Chief executive Davies cautious despite 10% increase in both sales and EBITDA in year to March.
Specialist retailer Pets at Home has beaten torrid trading conditions to post a surge in earnings.
Consumers’ reluctance to skimp on their pets helped the retailer achieve a 10.3% rise in EBITDA to £93m last year.
Like-for-likes increased 1.8% in the 53 weeks to March 31, when group revenue advanced 10.7% to £517.8m.
Pets at Home chief executive Matt Davies told Retail Week: “It’s been another year of strong growth despite the retail environment being incredibly challenging.” Trading since year end has been “in line with expectations”, he said.
Davies said that while Pets at Home is not recession proof, it is in a more resilient sector than others.
“People love their pets,” he said. “They have a very high position in the household. Before pets do without, people do without.”

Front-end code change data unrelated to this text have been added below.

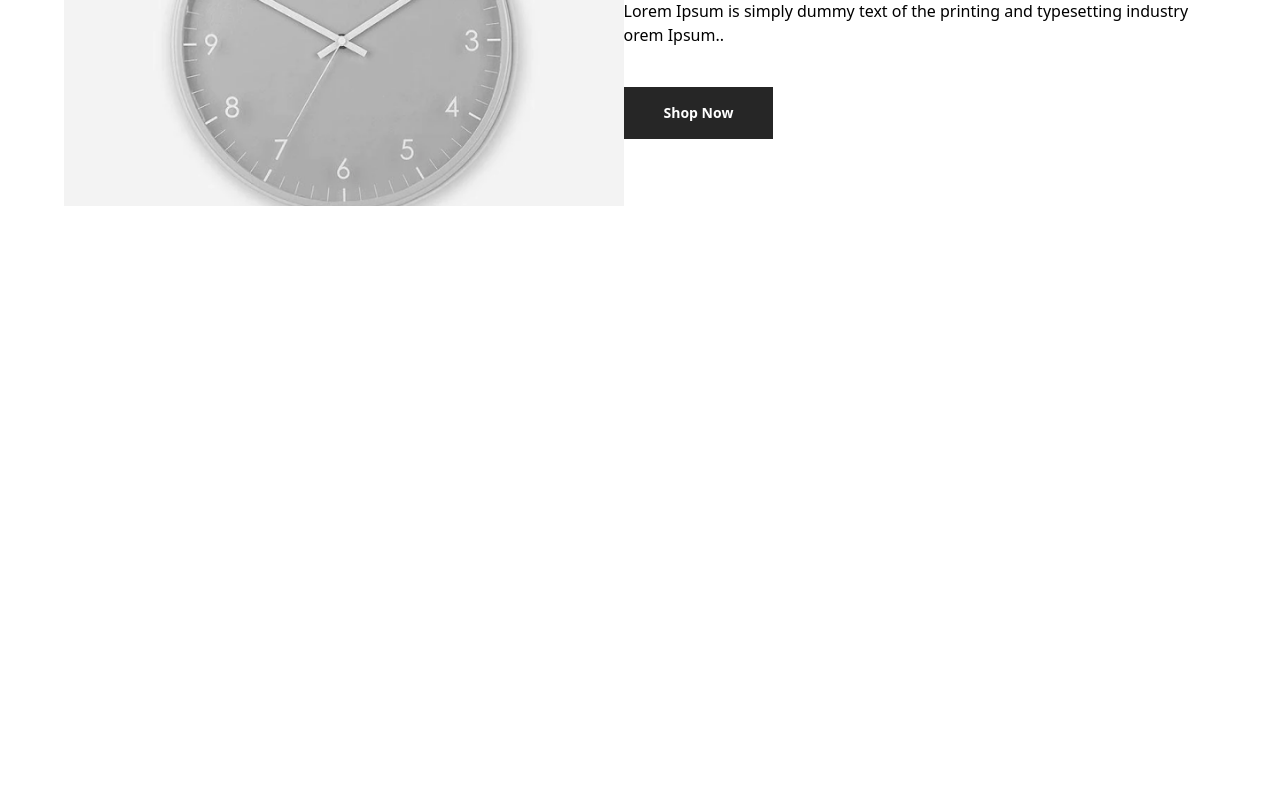
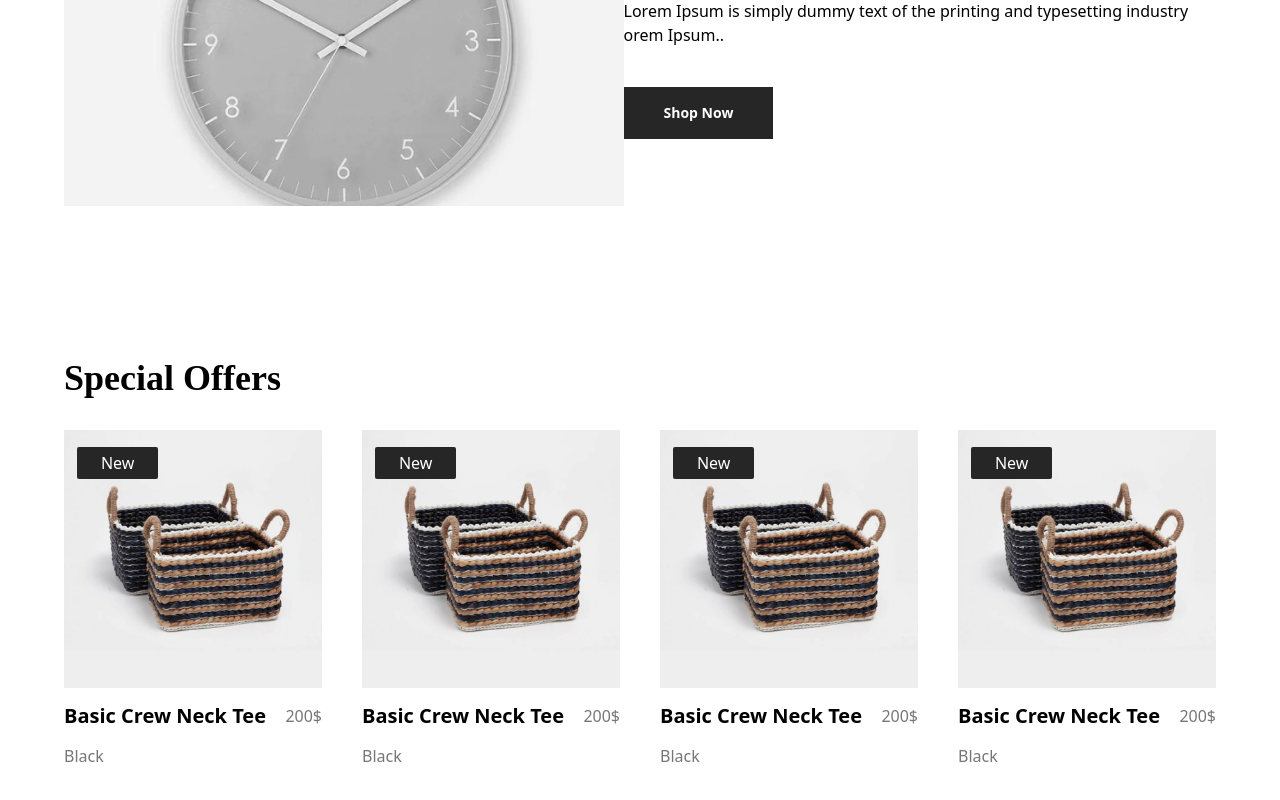
Before and after one commit to tuhinAhammed/Orebi-Ecommerce-forntend, a React app: page / in a window 1280 px wide. Shown: the part 2522-3322 px from the top of the page. Before the commit the page ends 2788 px from the top, so only its background shows below. Built offline with nearby package versions, Linux system fonts and the light colour scheme; the HTML template or start-up script is replaced by a standard one.

Commit message:
speatialOffe -day-19

```diff
--- /dev/null
+++ b/src/components/Body/SpeatialOffer.jsx
@@ -0,0 +1,25 @@
+import React from 'react'
+import Container from '../Layout/Container'
+import Flex from '../Layout/Flex'
+import Product from '../Layout/Product'
+import Title from '../Layout/Title'
+
+const SpeatialOffer = () => {
+  return (
+    <>
+        <div className="speatialOffer py-[60px]">
+            <Container>
+                <Title title="Special Offers " className='py-8'></Title>
+                <Flex className="justify-between gap-10">
+                    <Product badge = {true}></Product>
+                    <Product badge = {true}></Product>
+                    <Product badge = {true}></Product>
+                    <Product badge = {true}></Product>
+                </Flex>
+            </Container>
+        </div>
+    </>
+  )
+}
+
+export default SpeatialOffer
--- a/src/components/pages/Home.jsx
+++ b/src/components/pages/Home.jsx
@@ -3,6 +3,7 @@ import Ads from '../Body/Ads'
 import Banner from '../Banner/Banner'
 import NewArrivals from '../Body/NewArrivals'
 import AdsSeconsd from '../Body/AdsSeconsd'
+import SpeatialOffer from '../Body/SpeatialOffer'
 
 const Home = () => {
   return (
@@ -11,6 +12,7 @@ const Home = () => {
         <Ads></Ads>
         <NewArrivals></NewArrivals>
         <AdsSeconsd></AdsSeconsd>
+        <SpeatialOffer></SpeatialOffer>
     </div>
   )
 }
```
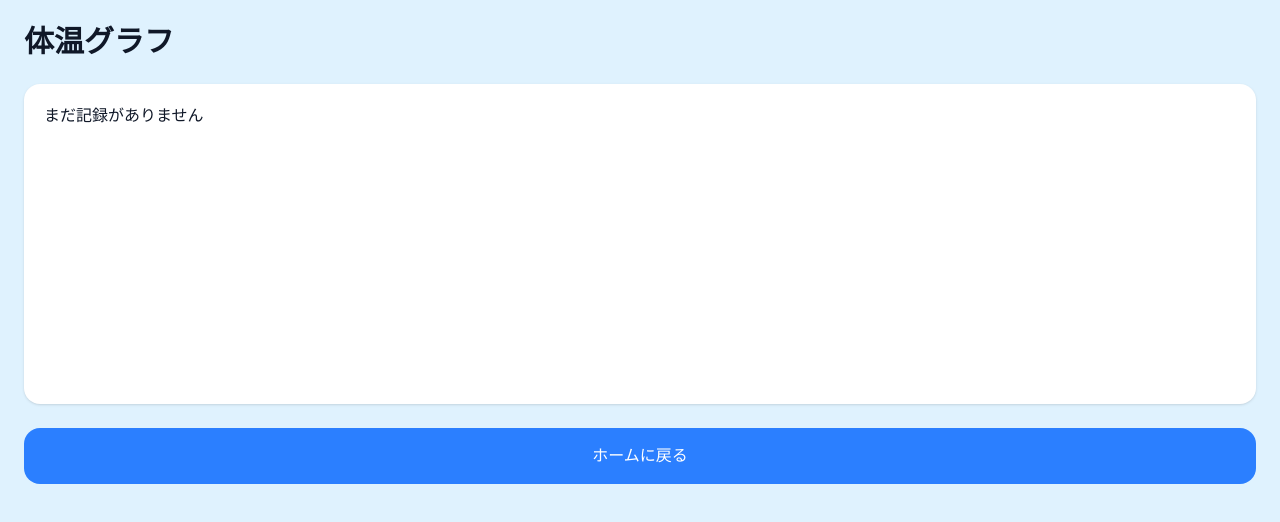
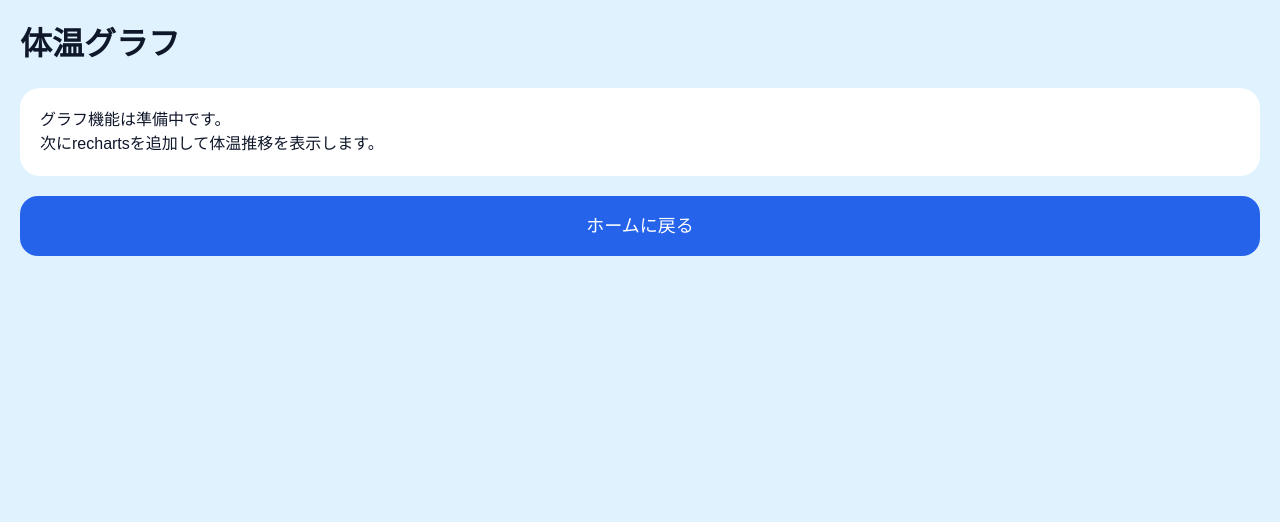
Before and after one commit to fumichama1-ship-it/baby-health-log, a Next.js app: page /graph in a window 1280 px wide. Shown: the top 522 px of the page. Built offline with nearby package versions, Linux system fonts and the light colour scheme.

Commit message:
Update page.tsx

```diff
--- a/app/graph/page.tsx
+++ b/app/graph/page.tsx
@@ -1,64 +1,38 @@
-"use client";
+export default function GraphPage() {
+  return (
+    <main style={{ minHeight: "100vh", background: "#e0f2fe", padding: 20 }}>
+      <h1 style={{ fontSize: 32, fontWeight: "bold", color: "#0f172a" }}>
+        体温グラフ
+      </h1>
 
-import { useEffect, useState } from "react";
-import {
-  LineChart,
-  Line,
-  XAxis,
-  YAxis,
-  Tooltip,
-  ResponsiveContainer,
-} from "recharts";
-
-type BabyLog = {
-  date: string;
-  temp: string;
-};
-
-export default function GraphPage() {
-  const [logs, setLogs] = useState<BabyLog[]>([]);
-
-  useEffect(() => {
-    const savedLogs = localStorage.getItem("babyLogs");
-    if (savedLogs) {
-      const parsedLogs = JSON.parse(savedLogs);
-
-      const graphData = parsedLogs
-        .slice()
-        .reverse()
-        .map((log: BabyLog) => ({
-          date: log.date,
-          temp: Number(log.temp),
-        }));
-
-      setLogs(graphData);
-    }
-  }, []);
-
-  return (
-    <main className="min-h-screen bg-sky-100 p-6 text-gray-900">
-      <h1 className="text-3xl font-bold mb-6">体温グラフ</h1>
-
-      <div className="bg-white rounded-2xl p-5 shadow h-80">
-        {logs.length === 0 ? (
-          <p>まだ記録がありません</p>
-        ) : (
-          <ResponsiveContainer width="100%" height="100%">
-            <LineChart data={logs}>
-              <XAxis dataKey="date" hide />
-              <YAxis domain={[35, 40]} />
-              <Tooltip />
-              <Line type="monotone" dataKey="temp" strokeWidth={3} />
-            </LineChart>
-          </ResponsiveContainer>
-        )}
+      <div
+        style={{
+          background: "white",
+          padding: 20,
+          borderRadius: 20,
+          marginTop: 20,
+          color: "#0f172a",
+        }}
+      >
+        <p>グラフ機能は準備中です。</p>
+        <p>次にrechartsを追加して体温推移を表示します。</p>
       </div>
 
-      <a
-        href="/"
-        className="block text-center bg-blue-500 text-white p-4 rounded-2xl mt-6"
-      >
-        ホームに戻る
+      <a href="/">
+        <button
+          style={{
+            marginTop: 20,
+            width: "100%",
+            height: 60,
+            borderRadius: 18,
+            border: "none",
+            background: "#2563eb",
+            color: "white",
+            fontSize: 18,
+          }}
+        >
+          ホームに戻る
+        </button>
       </a>
     </main>
   );
```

However, he remained cautious about the outlook. “It’s difficult to see what will improve people’s sentiment and to see where good news is going to come from,” he said.
The 287-store retailer, which was sold to private equity giant KKR last year for £955m, will step up expansion, opening 35 stores this year compared with 25 last.
“This year will be the biggest for store openings,” said Davies. “There is a huge amount of people not being served by Pets at Home stores.”
Pets at Home opened three new ‘local stores’ in the year, which take up 5,000 sq ft on local retail parks compared with the traditional 7,500 sq ft superstore format.
The retailer will open a further 10 this year. “It’s more convenient for everyday stuff,” said Davies. “We’re confident we have different formats to serve the UK.”
Davies said he has noticed a change in shopping behaviour as customers prove less willing to trade up. As a result, Pets at Home is devoting less space in-store to its most expensive products.
To appeal to the more cash-strapped consumer, Pets at Homes has invested in lowering prices and increasing promotions.
To offset the cost, the retailer is sourcing more efficiently and has a “tight control of costs”.
Pets at Home is increasing its investment in people. “That’s our point of difference,” Davies said.
Davies said best-sellers over the year were goldfish and reptiles, sales of which were up 253% in the period.
He added there are more reptiles - which are low maintenance animals - than dogs as pets in the UK; 8 million and 6.5 million respectively.